Killer to be released
A father who smothered his 2-year-old daughter to death with a pillow will be freed from prison — despite still maintaining her death was “an accident”.
Philip Murray Kinraid was convicted and jailed for the manslaughter of Esme Claire Kinraid at their Hawera home on June 26, 2015.
On an undisclosed date this month he will be released.
The Taranaki father of two was putting his children, including a crying Esme, to bed and wrapped his daughter in a blanket.
However, Esme kicked it off, which led to the burly man flipping the toddler over and placing her face down on a pillow. He then pressed down on the back of Esme’s head with his arm.
In November 2016, the chemical engineer pleaded guilty to the toddler’s manslaughter — but only after a judge ruled evidence for a murder charge was inadmissible.
Police had obtained medical records which detectives said proved murder, however, the records were excluded because medical privilege applied.
A court order prevents the Herald from publishing specific details of the evidence, however, it is understood the Crown was relying heavily on it to prove the murder charge.
On February 22 last year, Justice Rebecca Ellis sentenced Kinraid in the High Court at New Plymouth to four years and three months’ imprisonment.
He appealed his sentence in the Court of Appeal, claiming it was “manifestly excessive”, but the challenge was dismissed this month, and after serving the minimum third of his sentence, Kinraid was released from prison.

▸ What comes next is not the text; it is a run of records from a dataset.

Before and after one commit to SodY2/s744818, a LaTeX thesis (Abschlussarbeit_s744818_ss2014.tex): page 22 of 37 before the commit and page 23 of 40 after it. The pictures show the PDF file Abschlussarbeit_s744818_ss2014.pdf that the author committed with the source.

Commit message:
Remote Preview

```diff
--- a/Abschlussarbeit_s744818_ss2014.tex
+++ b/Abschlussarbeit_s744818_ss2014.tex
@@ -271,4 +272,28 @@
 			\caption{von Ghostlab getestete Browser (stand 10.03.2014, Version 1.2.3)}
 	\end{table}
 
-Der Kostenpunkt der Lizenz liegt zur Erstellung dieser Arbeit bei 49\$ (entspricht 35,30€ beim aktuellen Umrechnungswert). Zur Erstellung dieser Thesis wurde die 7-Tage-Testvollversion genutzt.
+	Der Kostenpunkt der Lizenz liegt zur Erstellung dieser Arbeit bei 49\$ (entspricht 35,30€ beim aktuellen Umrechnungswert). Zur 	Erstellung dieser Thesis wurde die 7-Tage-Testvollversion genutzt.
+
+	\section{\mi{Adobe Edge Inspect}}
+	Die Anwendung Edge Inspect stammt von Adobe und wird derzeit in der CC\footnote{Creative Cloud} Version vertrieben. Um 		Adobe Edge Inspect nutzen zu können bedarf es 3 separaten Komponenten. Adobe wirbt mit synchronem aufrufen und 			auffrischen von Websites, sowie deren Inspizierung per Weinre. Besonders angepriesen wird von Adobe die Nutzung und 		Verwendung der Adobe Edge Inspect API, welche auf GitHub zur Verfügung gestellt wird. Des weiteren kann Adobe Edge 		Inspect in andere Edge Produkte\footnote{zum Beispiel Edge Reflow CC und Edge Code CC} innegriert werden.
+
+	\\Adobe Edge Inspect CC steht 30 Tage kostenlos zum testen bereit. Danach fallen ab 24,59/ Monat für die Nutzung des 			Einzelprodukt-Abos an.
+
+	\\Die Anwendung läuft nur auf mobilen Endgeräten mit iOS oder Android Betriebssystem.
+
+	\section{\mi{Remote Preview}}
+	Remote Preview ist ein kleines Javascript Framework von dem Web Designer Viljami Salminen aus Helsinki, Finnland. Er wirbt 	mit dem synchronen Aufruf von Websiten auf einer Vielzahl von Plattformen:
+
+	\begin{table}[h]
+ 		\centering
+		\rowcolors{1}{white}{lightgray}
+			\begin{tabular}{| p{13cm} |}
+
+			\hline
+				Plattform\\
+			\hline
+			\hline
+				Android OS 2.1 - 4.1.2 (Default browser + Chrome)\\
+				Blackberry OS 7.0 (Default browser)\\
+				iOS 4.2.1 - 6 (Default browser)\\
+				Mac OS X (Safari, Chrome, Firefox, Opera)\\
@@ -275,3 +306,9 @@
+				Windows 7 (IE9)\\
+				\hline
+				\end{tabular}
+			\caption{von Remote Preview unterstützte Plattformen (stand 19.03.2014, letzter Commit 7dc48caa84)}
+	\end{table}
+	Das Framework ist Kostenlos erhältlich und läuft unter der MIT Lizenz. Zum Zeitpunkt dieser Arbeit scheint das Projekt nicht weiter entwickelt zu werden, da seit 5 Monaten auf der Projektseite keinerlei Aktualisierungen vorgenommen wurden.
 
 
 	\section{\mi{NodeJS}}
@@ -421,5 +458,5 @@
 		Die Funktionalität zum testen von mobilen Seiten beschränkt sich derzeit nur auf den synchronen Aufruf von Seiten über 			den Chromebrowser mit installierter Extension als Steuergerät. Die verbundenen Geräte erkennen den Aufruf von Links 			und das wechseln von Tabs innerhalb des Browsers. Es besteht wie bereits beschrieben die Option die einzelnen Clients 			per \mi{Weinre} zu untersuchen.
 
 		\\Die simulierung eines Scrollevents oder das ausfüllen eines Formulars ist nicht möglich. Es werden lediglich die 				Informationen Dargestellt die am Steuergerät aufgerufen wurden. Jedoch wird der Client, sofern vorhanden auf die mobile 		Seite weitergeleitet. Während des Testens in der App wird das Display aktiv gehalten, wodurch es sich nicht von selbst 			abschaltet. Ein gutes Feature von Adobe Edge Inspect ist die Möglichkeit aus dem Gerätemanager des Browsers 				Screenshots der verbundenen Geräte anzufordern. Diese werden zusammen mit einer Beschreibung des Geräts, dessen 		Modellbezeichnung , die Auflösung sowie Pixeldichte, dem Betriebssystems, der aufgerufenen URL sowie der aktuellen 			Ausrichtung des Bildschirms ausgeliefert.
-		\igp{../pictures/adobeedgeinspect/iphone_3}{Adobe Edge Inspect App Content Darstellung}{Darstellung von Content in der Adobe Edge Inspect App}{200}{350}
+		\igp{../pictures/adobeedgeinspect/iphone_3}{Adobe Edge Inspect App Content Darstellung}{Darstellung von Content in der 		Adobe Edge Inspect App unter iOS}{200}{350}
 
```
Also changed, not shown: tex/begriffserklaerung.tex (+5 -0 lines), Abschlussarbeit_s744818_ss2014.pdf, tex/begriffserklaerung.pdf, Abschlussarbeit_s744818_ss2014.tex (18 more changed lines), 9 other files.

Following a Parole Board hearing on July 9 at Tongariro Prison, the board found Kinraid had a “favourable parole assessment report and a new partner”.
“He has approved accommodation with [withheld] and strong family support of [withheld],” the report reads.
A psychologist’s report from May found “no further treatment was warranted” for Kinraid because he had “made exemplary progress” with oneto-one counselling.
“He is assessed at low risk but there is some need to strengthen his release plan,” the parole board said.
“Mr Kinraid has no previous convictions and the offence was inexplicable. Although, as he says, the death of his daughter was ‘an accident’, his actions which caused that death were unlawful and very serious.”
After sentencing, the detective in charge of the case, Daniel Coomey, told the Herald he couldn’t comprehend how Kinraid’s actions could be conceived as an accident.
“Most definitely not,” he said.
“No length of time served in prison is going to lesson the harm caused by Mr Kinraid.”
Philip Kinraid was sentenced to four years and three months’ imprisonment in February last year.